▶ Exercise
In duplicating the lines below, keep every word unchanged and drop the pictures.

*** The records Section Begins ***

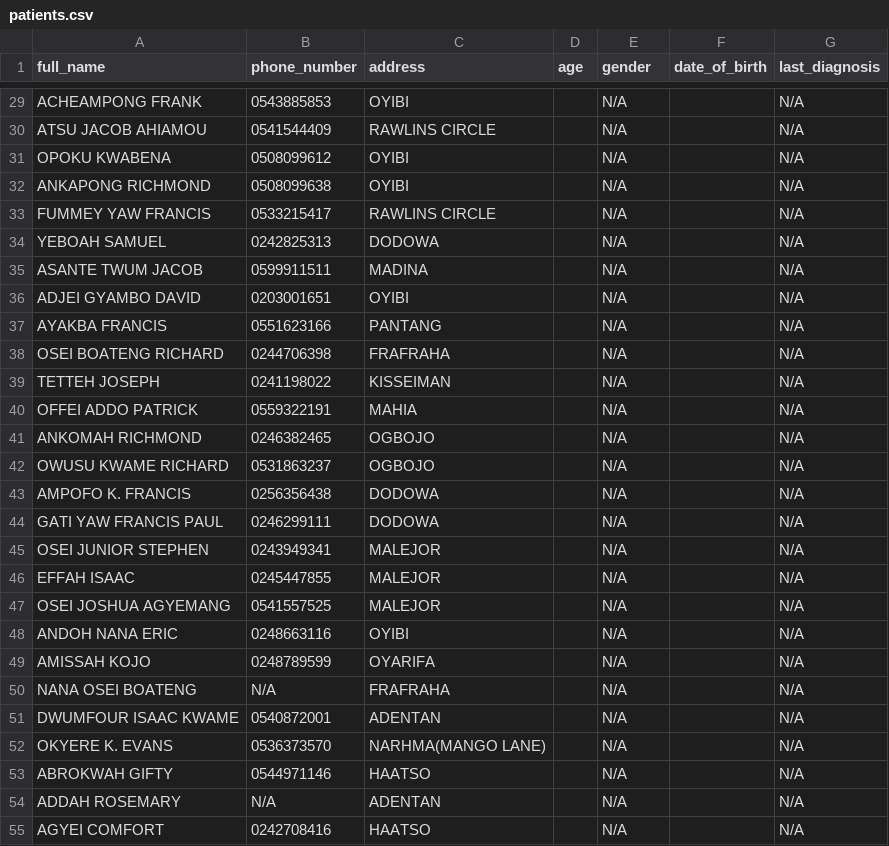
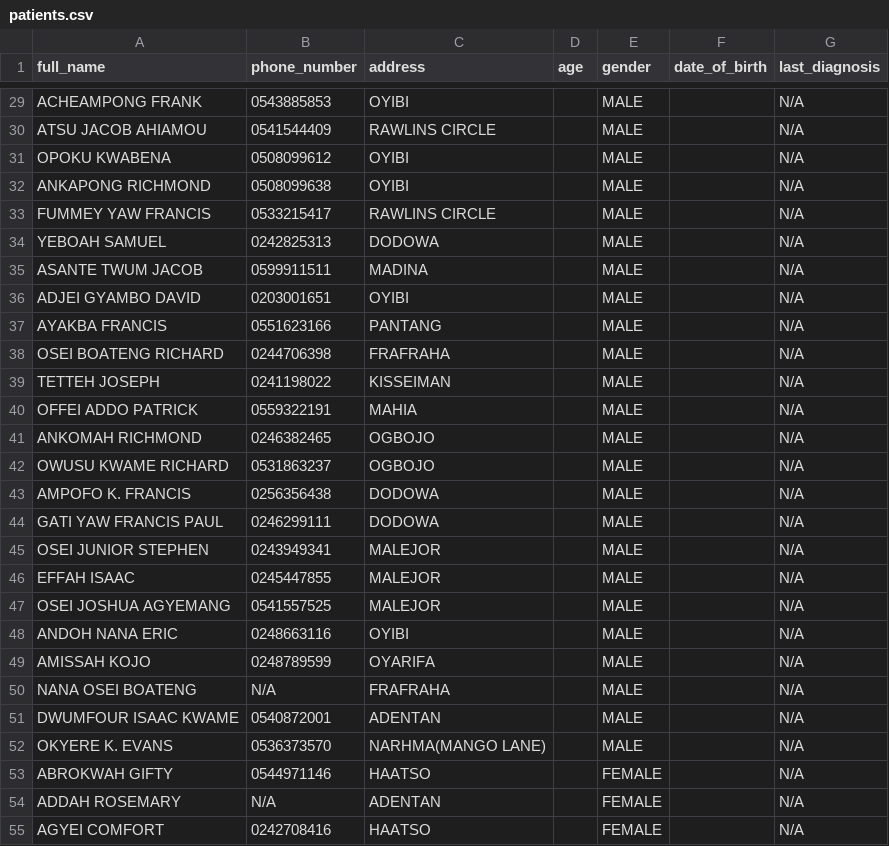
Before and after one commit to bernardinee/clinic-management-system, a CSV file: patients.csv, drawn as a sheet; only a part is shown, gaps mark what is left out; the diff covers the shown part only; the diff names each change by its address in the sheet, - before the commit and + after, or states it on an @@ line.

```diff
--- a/patients.csv
+++ b/patients.csv
-E29:E52 (gender): N/A
+E29:E52 (gender): MALE
-E53:E55 (gender): N/A
+E53:E55 (gender): FEMALE
```
Also changed, not shown: 69 edited cells elsewhere in this file.
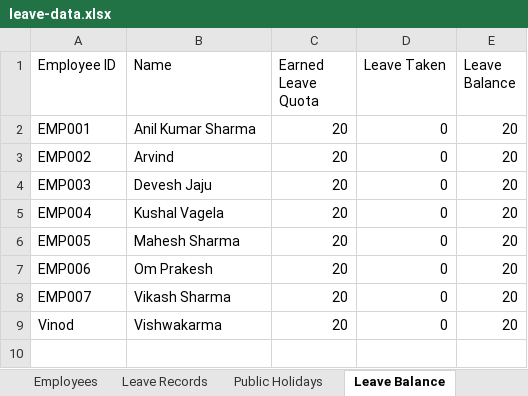
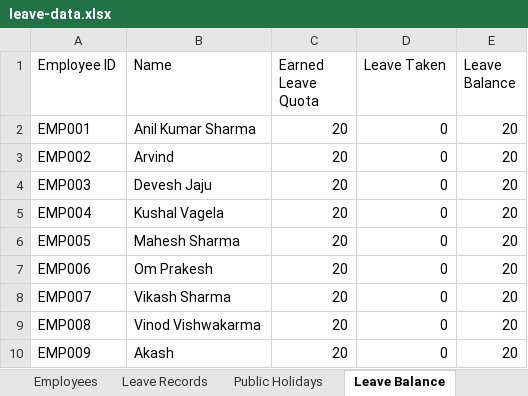
Before and after one commit to jecrcumesh/employee-leave-app, an Excel workbook: data/leave-data.xlsx, sheet Leave Balance, drawn as a sheet; values as stored, in another font and other column widths than the file's, no borders; the diff names each change by its address in the sheet, - before the commit and + after, or states it on an @@ line.

Commit message:
Update leave data - 2026-07-17T09:48:48.268Z

```diff
--- a/data/leave-data.xlsx (sheet Leave Balance)
+++ b/data/leave-data.xlsx (sheet Leave Balance)
-A9 (Employee ID): Vinod
+A9 (Employee ID): EMP008
-B9 (Name): Vishwakarma
+B9 (Name): Vinod Vishwakarma
+row 10: EMP009 | Akash | 20 | 0 | 20
```
Also changed, not shown: sheet Employees.
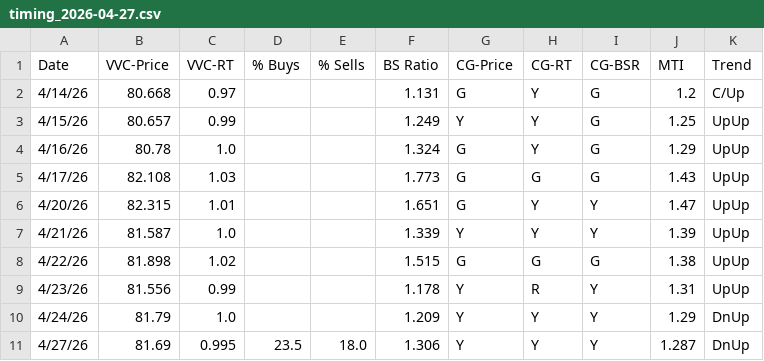
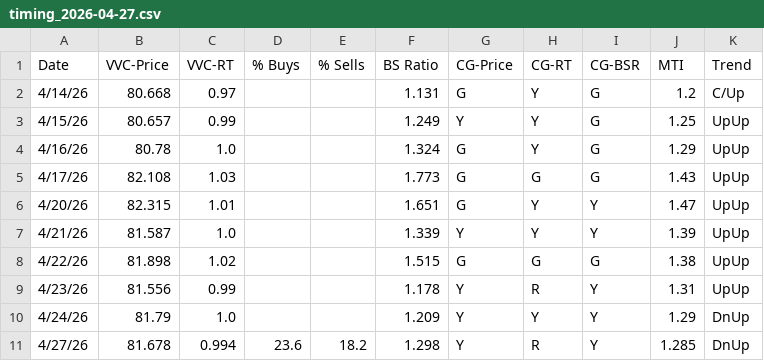
Before and after one commit to dampiermike/Filter_E2_moo, a CSV file: data/csv/daily/timing_2026-04-27.csv, drawn as a sheet.

```diff
--- a/data/csv/daily/timing_2026-04-27.csv
+++ b/data/csv/daily/timing_2026-04-27.csv
@@ -10,2 +10,2 @@ Date,VVC-Price,VVC-RT,% Buys,% Sells,BS Ratio,CG-Price,CG-RT,CG-BSR,MTI,Trend
 4/24/26,81.79,1.0,,,1.209,Y,Y,Y,1.29,DnUp
-4/27/26,81.69,0.995,23.5,18.0,1.306,Y,Y,Y,1.287,DnUp
+4/27/26,81.678,0.994,23.6,18.2,1.298,Y,R,Y,1.285,DnUp
```
Also changed, not shown: data/csv/daily/sqqq_2026-04-27.csv, data/csv/daily/vix_2026-04-27.csv.
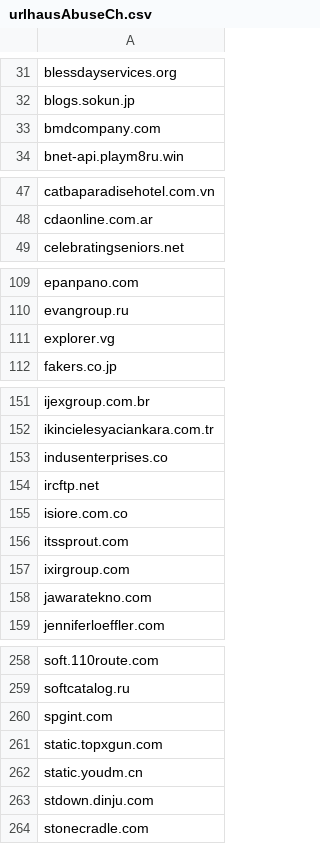
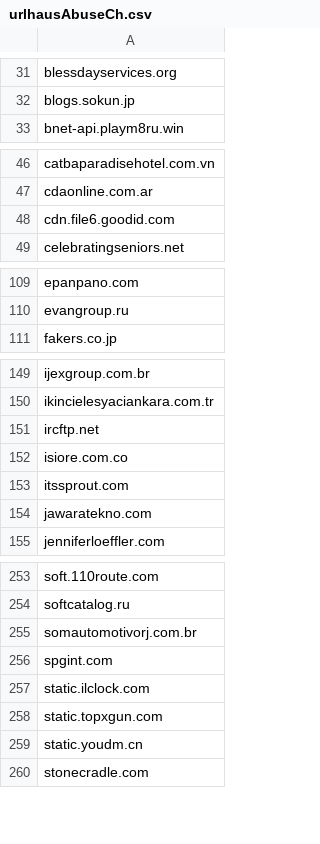
Before and after one commit to external-sources/hosts-sources, a CSV file: data/urlhausAbuseCh.csv, drawn as a sheet; only a part is shown, gaps mark what is left out; removed rows and columns are numbered as before the commit, all else as after; the diff covers the shown part only; the diff names each change by its address in the sheet, - before the commit and + after, or states it on an @@ line.

```diff
--- a/data/urlhausAbuseCh.csv
+++ b/data/urlhausAbuseCh.csv
-row 33: bmdcompany.com
+row 48: cdn.file6.goodid.com
-row 111: explorer.vg
-row 153: indusenterprises.co
-row 157: ixirgroup.com
+row 255: somautomotivorj.com.br
+row 257: static.ilclock.com
-row 263: stdown.dinju.com
```
Also changed, not shown: 3 added rows and 5 removed rows elsewhere in this file, data/openfish/domain.csv, 3 other files.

*** The records Section Ends ***

▶ Expected answer
Before and after one commit to bernardinee/clinic-management-system, a CSV file: patients.csv, drawn as a sheet; only a part is shown, gaps mark what is left out; the diff covers the shown part only; the diff names each change by its address in the sheet, - before the commit and + after, or states it on an @@ line.

```diff
--- a/patients.csv
+++ b/patients.csv
-E29:E52 (gender): N/A
+E29:E52 (gender): MALE
-E53:E55 (gender): N/A
+E53:E55 (gender): FEMALE
```
Also changed, not shown: 69 edited cells elsewhere in this file.
Before and after one commit to jecrcumesh/employee-leave-app, an Excel workbook: data/leave-data.xlsx, sheet Leave Balance, drawn as a sheet; values as stored, in another font and other column widths than the file's, no borders; the diff names each change by its address in the sheet, - before the commit and + after, or states it on an @@ line.

Commit message:
Update leave data - 2026-07-17T09:48:48.268Z

```diff
--- a/data/leave-data.xlsx (sheet Leave Balance)
+++ b/data/leave-data.xlsx (sheet Leave Balance)
-A9 (Employee ID): Vinod
+A9 (Employee ID): EMP008
-B9 (Name): Vishwakarma
+B9 (Name): Vinod Vishwakarma
+row 10: EMP009 | Akash | 20 | 0 | 20
```
Also changed, not shown: sheet Employees.
Before and after one commit to dampiermike/Filter_E2_moo, a CSV file: data/csv/daily/timing_2026-04-27.csv, drawn as a sheet.

```diff
--- a/data/csv/daily/timing_2026-04-27.csv
+++ b/data/csv/daily/timing_2026-04-27.csv
@@ -10,2 +10,2 @@ Date,VVC-Price,VVC-RT,% Buys,% Sells,BS Ratio,CG-Price,CG-RT,CG-BSR,MTI,Trend
 4/24/26,81.79,1.0,,,1.209,Y,Y,Y,1.29,DnUp
-4/27/26,81.69,0.995,23.5,18.0,1.306,Y,Y,Y,1.287,DnUp
+4/27/26,81.678,0.994,23.6,18.2,1.298,Y,R,Y,1.285,DnUp
```
Also changed, not shown: data/csv/daily/sqqq_2026-04-27.csv, data/csv/daily/vix_2026-04-27.csv.
Before and after one commit to external-sources/hosts-sources, a CSV file: data/urlhausAbuseCh.csv, drawn as a sheet; only a part is shown, gaps mark what is left out; removed rows and columns are numbered as before the commit, all else as after; the diff covers the shown part only; the diff names each change by its address in the sheet, - before the commit and + after, or states it on an @@ line.

```diff
--- a/data/urlhausAbuseCh.csv
+++ b/data/urlhausAbuseCh.csv
-row 33: bmdcompany.com
+row 48: cdn.file6.goodid.com
-row 111: explorer.vg
-row 153: indusenterprises.co
-row 157: ixirgroup.com
+row 255: somautomotivorj.com.br
+row 257: static.ilclock.com
-row 263: stdown.dinju.com
```
Also changed, not shown: 3 added rows and 5 removed rows elsewhere in this file, data/openfish/domain.csv, 3 other files.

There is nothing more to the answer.